For more than 30 years, the American Water Works Association (AWWA) has celebrated National Drinking Water Week, recognizing the crucial role that a safe, reliable water supply plays in our everyday lives.  This year, National Drinking Water Week will be held May 2-8, and will provide an opportunity for both water professionals and community citizens to promote awareness.  The AWWA has suggested some general celebration ideas.  To jumpstart the effort, we have also compiled a list of some of our favorite ways to celebrate.

#10 – Update your Facebook Status

Nowadays, social media is one of the most used ways to promote awareness surrounding any cause.  You’d be surprised at how far a simple Facebook status update can go, especially if enough people participate.  Alert your friends, create groups, and use this platform to organize events related to water awareness.

#9 – Watch a Movie

Not just any movie.  Last week, we compiled a list of five must-watch water movies, all of which take an in-depth look at water issues that plague many people around the world.  Invite some friends over and pop some popcorn.  And instead of soda, drink water.

#8 – Go Camping

Celebrate alone or with friends in the wilderness.  A closer look at nature will remind us of how crucial water is to our world – to the survival of plants and animals, and to the sustenance of our beautiful environment.  Make sure you have access to clean drinking water while you’re in the woods.  This Katadyn MyBottle Personal Water Purifier will keep you hydrated on those long hiking trails.

#7 – Plant a Tree

After your camping trip, why not bring some of that nature home with you by planting a tree in honor of National Drinking Water Week.  According to a recent article in the Atlanta Journal-Constitution, trees are natural filters that play a key role in purifying our water supplies.  Your tree will serve as a reminder of the necessity of clean water to environmental sustenance.

#6 – Set up a Mall Kiosk

Call your local shopping mall and get permission to set up a mall kiosk for the entire week.  Use it as an opportunity to promote awareness by handing out pamphlets and other promotional materials.  You could also sell reusable water bottles and donate the proceeds to organizations that fund the creation of clean water supplies around the world.

#5 – Have a water gift exchange

Don’t wait until Christmas to have your next employee party.  Have one during National Drinking Water Week and include a gift exchange with “water” as the theme, where each person brings a “water-related” gift.

#4 – Host a water tasting

Instead of a wine tasting, why not do a water tasting using water from different sources – pitcher-filtered water, faucet-filtered water, tap water and even different bottled water brands.  See if you can taste any differences.

#3 – Contests

AWWA suggests a variety of contests for kids, including book cover art, poster, essay, and coloring contests.  Each of these can serve as educational tools, and prizes will motivate more kids to compete.

#2 – Host a Water Walk in Your Community

There are many annual walking events that promote awareness and raise money to find cures for diseases.  Why not host a water walk to promote awareness about water, and raise money to fund the building of clean water supplies around the world?

#1 – Boycott the bottle

You may think we’re biased, but this is our personal favorite way to celebrate.  Maybe you don’t have time to do any of the other things that we mentioned.  That’s okay.  You can do your part by simply drinking filtered water for the entire week.  Once you see how much money you save by not buying bottled water, you’ll never go back.

Any other ideas?
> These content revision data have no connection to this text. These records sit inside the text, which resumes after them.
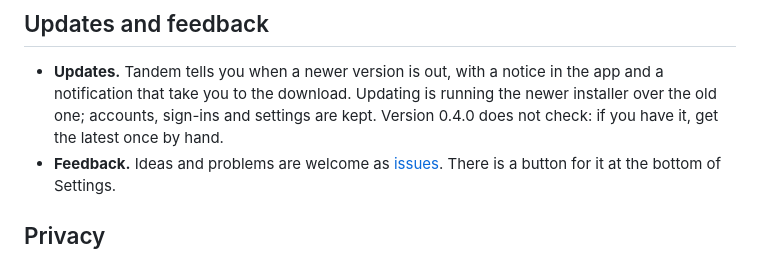
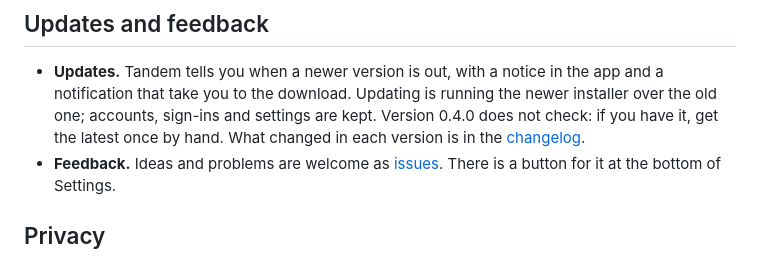
Before and after one commit to abrahamaguero/tandem-claude-usage, a Markdown page: README.md, the part around the change. Drawn GitHub-style.

Commit message:
Add a changelog
What changes in each version, with a section for what is not released yet.

Co-Authored-By: Claude Opus 5.5 <noreply@anthropic.com>

```diff
--- a/README.md
+++ b/README.md
@@ -55,6 +55,7 @@ Requires Windows 10 or 11 (64-bit). The glass effect needs Windows 11 22H2 or la
 - **Updates.** Tandem tells you when a newer version is out, with a notice in the app and a notification
   that take you to the download. Updating is running the newer installer over the old one; accounts,
   sign-ins and settings are kept. Version 0.4.0 does not check: if you have it, get the latest once by hand.
+  What changed in each version is in the [changelog](CHANGELOG.md).
 - **Feedback.** Ideas and problems are welcome as [issues](../../issues/new/choose). There is a button for
   it at the bottom of Settings.
 
```
Also changed, not shown: CHANGELOG.md (added, +40 -0 lines).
We’d love to hear them.  Feel free to post them as comments below, and don’t forget to take our latest poll: “How will you celebrate National Drinking Water Week?”